── Data listing

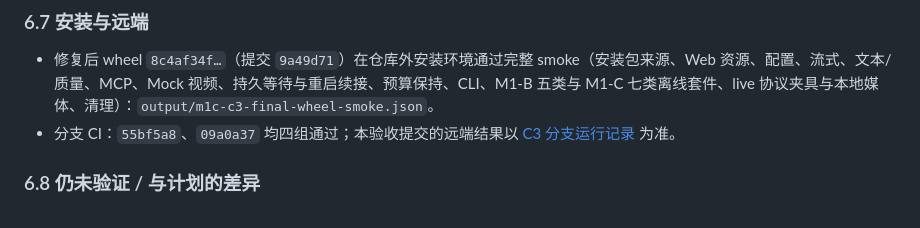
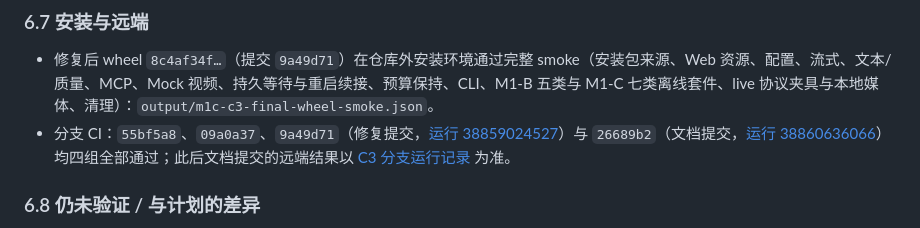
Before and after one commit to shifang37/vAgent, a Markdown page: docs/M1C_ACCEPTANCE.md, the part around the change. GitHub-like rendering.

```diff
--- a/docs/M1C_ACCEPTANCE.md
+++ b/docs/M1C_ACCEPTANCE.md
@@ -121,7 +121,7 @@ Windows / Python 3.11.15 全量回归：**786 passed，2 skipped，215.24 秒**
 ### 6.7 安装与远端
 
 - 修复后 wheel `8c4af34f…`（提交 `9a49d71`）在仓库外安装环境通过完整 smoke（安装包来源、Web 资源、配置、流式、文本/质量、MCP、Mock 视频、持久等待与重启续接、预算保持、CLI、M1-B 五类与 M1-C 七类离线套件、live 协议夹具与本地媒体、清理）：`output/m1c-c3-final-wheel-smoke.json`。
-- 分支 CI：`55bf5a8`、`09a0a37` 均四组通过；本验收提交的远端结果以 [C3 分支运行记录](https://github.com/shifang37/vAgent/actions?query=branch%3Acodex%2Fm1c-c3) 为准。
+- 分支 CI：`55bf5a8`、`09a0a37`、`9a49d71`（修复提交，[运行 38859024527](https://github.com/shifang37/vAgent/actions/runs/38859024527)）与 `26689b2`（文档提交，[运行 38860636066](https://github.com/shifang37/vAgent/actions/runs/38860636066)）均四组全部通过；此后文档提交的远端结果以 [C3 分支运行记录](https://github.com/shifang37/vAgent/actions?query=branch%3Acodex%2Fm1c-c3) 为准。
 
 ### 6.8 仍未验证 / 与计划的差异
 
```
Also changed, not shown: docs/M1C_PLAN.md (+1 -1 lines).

────
── Data listing

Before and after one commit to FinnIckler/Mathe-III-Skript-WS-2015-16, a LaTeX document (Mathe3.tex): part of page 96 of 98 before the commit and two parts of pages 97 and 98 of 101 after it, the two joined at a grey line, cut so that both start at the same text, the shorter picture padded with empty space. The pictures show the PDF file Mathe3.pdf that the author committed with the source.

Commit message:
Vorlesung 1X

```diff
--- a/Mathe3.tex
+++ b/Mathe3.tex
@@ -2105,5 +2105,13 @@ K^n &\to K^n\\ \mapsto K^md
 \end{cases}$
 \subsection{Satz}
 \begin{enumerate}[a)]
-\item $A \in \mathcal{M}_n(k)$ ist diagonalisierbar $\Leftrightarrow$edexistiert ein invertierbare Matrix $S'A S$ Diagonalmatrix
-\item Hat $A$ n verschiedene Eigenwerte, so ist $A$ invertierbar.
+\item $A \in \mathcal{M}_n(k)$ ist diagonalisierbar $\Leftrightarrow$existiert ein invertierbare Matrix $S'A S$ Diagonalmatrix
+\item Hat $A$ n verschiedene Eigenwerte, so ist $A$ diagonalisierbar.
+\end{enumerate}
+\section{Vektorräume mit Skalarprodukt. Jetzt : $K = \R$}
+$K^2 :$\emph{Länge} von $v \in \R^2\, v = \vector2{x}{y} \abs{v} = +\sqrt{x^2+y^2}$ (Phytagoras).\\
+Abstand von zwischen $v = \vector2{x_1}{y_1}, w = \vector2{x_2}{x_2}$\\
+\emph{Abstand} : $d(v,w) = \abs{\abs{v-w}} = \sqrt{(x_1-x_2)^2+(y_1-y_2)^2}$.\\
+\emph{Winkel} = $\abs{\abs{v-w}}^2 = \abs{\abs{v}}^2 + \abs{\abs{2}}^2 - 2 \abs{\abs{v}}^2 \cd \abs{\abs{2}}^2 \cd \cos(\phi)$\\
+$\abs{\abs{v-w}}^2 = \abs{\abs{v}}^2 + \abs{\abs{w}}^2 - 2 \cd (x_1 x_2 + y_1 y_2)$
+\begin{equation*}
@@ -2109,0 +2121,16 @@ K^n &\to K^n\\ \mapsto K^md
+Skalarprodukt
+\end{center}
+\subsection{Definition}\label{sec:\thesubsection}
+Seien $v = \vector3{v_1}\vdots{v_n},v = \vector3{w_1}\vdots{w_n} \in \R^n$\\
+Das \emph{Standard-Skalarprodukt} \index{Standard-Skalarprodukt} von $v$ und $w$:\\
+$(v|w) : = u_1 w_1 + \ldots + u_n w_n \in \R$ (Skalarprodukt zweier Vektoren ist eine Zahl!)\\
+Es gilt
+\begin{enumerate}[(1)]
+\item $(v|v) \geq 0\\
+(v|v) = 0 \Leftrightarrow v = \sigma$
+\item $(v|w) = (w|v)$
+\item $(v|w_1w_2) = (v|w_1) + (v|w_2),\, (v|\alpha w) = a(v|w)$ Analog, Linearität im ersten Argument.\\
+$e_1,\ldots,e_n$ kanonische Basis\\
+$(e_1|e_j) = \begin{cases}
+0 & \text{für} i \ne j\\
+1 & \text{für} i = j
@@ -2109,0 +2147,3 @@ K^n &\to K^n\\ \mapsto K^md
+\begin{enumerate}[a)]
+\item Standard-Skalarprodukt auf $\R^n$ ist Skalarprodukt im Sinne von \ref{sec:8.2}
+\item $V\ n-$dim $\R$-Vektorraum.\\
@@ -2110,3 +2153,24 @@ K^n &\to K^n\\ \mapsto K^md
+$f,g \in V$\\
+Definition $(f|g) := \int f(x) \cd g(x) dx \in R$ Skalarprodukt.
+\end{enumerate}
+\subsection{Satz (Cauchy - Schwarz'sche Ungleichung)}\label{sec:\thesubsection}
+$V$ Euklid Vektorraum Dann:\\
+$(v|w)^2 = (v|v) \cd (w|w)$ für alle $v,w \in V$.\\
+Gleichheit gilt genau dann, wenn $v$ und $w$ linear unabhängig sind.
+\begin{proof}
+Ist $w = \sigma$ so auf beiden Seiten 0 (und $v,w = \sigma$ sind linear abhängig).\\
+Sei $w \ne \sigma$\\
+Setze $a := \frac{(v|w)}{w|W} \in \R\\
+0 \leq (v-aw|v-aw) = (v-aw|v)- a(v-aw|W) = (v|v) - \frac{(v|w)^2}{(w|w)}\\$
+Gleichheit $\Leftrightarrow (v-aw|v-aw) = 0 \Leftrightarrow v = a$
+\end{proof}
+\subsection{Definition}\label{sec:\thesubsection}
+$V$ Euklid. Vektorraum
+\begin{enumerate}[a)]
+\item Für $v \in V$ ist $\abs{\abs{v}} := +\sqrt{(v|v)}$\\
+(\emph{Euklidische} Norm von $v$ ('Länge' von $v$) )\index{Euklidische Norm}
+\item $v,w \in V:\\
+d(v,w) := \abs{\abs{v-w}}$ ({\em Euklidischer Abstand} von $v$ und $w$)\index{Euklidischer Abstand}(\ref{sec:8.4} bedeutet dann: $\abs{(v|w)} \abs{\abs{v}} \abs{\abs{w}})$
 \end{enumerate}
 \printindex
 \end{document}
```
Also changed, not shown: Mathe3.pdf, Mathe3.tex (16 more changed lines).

────

** Task to carry out **
For each line above that contains the word "emph", copy that line.

** Solution to this problem **
+$K^2 :$\emph{Länge} von $v \in \R^2\, v = \vector2{x}{y} \abs{v} = +\sqrt{x^2+y^2}$ (Phytagoras).\\
+\emph{Abstand} : $d(v,w) = \abs{\abs{v-w}} = \sqrt{(x_1-x_2)^2+(y_1-y_2)^2}$.\\
+\emph{Winkel} = $\abs{\abs{v-w}}^2 = \abs{\abs{v}}^2 + \abs{\abs{2}}^2 - 2 \abs{\abs{v}}^2 \cd \abs{\abs{2}}^2 \cd \cos(\phi)$\\
+Das \emph{Standard-Skalarprodukt} \index{Standard-Skalarprodukt} von $v$ und $w$:\\
+(\emph{Euklidische} Norm von $v$ ('Länge' von $v$) )\index{Euklidische Norm}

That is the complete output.